"We're now entering the remote data operations phase, which means all those who were in Pasadena have gone back to their home institutions and we'll be working across six time zones.
"Our goals are practically the same, but it's going to take a little more time and patience to get the results we want."
Curiosity landed on the Red Planet on August 5.
It has beamed back vast amounts of data from rock, soil and atmospheric samples taken using an arsenal of hi-tech equipment.
Dr Bridges said: "Over the first 90 Mars days it was useful to be able to talk to other members of the team, but it's not practical to continue for any protracted amount of time.

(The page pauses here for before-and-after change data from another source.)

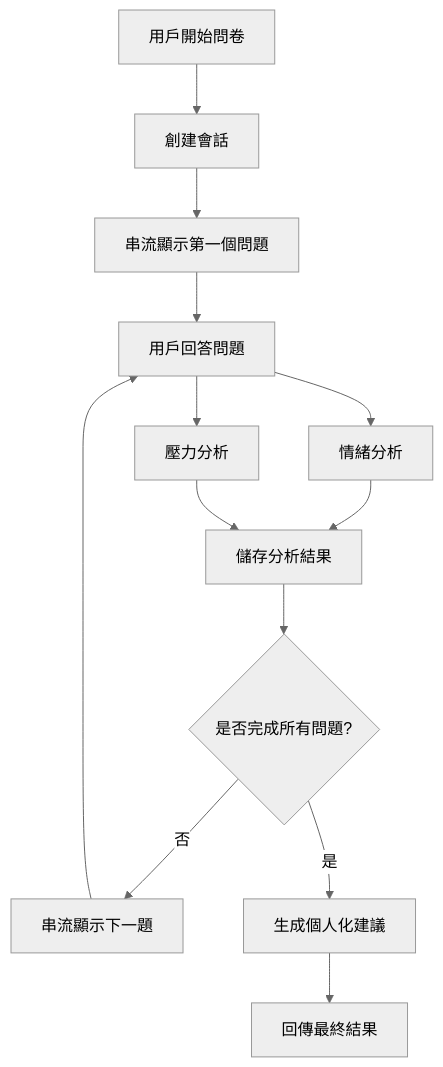
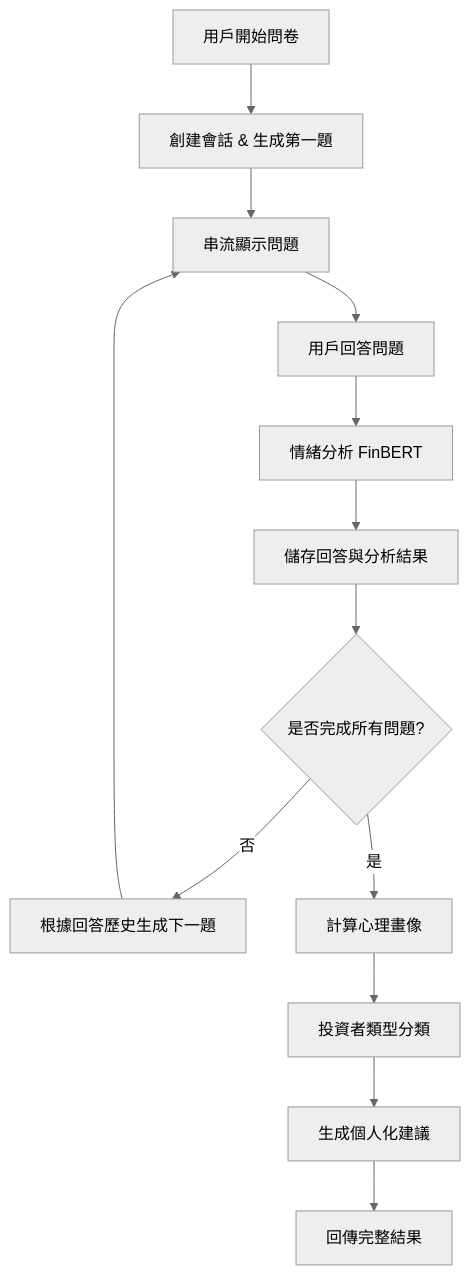
The diagram in README.md (fintech-studio/psychology), drawn with Mermaid (neutral theme) before and after one commit. The commit also changed other lines of this file, not shown here.

````diff
--- a/README.md
+++ b/README.md
@@ -206,15 +225,15 @@
 ```mermaid
 graph TD
-    A[用戶開始問卷] --> B[創建會話]
-    B --> C[串流顯示第一個問題]
+    A[用戶開始問卷] --> B[創建會話 & 生成第一題]
+    B --> C[串流顯示問題]
     C --> D[用戶回答問題]
-    D --> E[情緒分析]
-    D --> F[壓力分析]
-    E --> G[儲存分析結果]
-    F --> G
-    G --> H{是否完成所有問題?}
-    H -->|否| I[串流顯示下一題]
-    I --> D
-    H -->|是| J[生成個人化建議]
-    J --> K[回傳最終結果]
+    D --> E[情緒分析 FinBERT]
+    E --> F[儲存回答與分析結果]
+    F --> G{是否完成所有問題?}
+    G -->|否| H[根據回答歷史生成下一題]
+    H --> C
+    G -->|是| I[計算心理畫像]
+    I --> J[投資者類型分類]
+    J --> K[生成個人化建議]
+    K --> L[回傳完整結果]
 ```
````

"But the aim remains the same – to test for habitability, trying to understand whether there was flowing water or other conditions able to support life on Mars."
In 2011, Dr Bridges was selected from 140 scientists who applied for a role working on the Nasa Mars mission.
He arrived in California on August 1.
"It was a fascinating working environment in Pasadena, seeing the project right through from the entry to the landing to turning everything on," said Dr Bridges.
"The first few images of Mount Sharp were beautiful and then we started moving little by little towards it, which is the ultimate goal.
"We switched on the ChemCam for the first time – it was a fascinating experience seeing it all unfold."
Curiosity has an estimated two-year lifespan.
The mission will continue until the robot is no longer capable of sending back information.
"Another Mars rover, Opportunity, has been on the planet since 2004 and is still functioning, so we'll keep analysing whatever Curiosity sends back until it fails," said Dr Bridges.
"Hopefully, it will go for a considerable period of time."
The latest data to be sent back is the analysis of methane in the atmosphere.
"The levels are much smaller than we first thought – there are vanishingly small parts of methane in the Mars atmosphere," Dr Bridges said.
"Earth spectrometers were giving us much larger readings than we are getting from Curiosity, but that's one of the advantages of being on the surface."
Scientists were interested in the methane levels because they could be associated with microbial activity at some point in the planet's history.
Read Dr Bridges's blog at:
www2.le.ac.uk/departments/ physics/research/src/res/ planetary-science/mslblog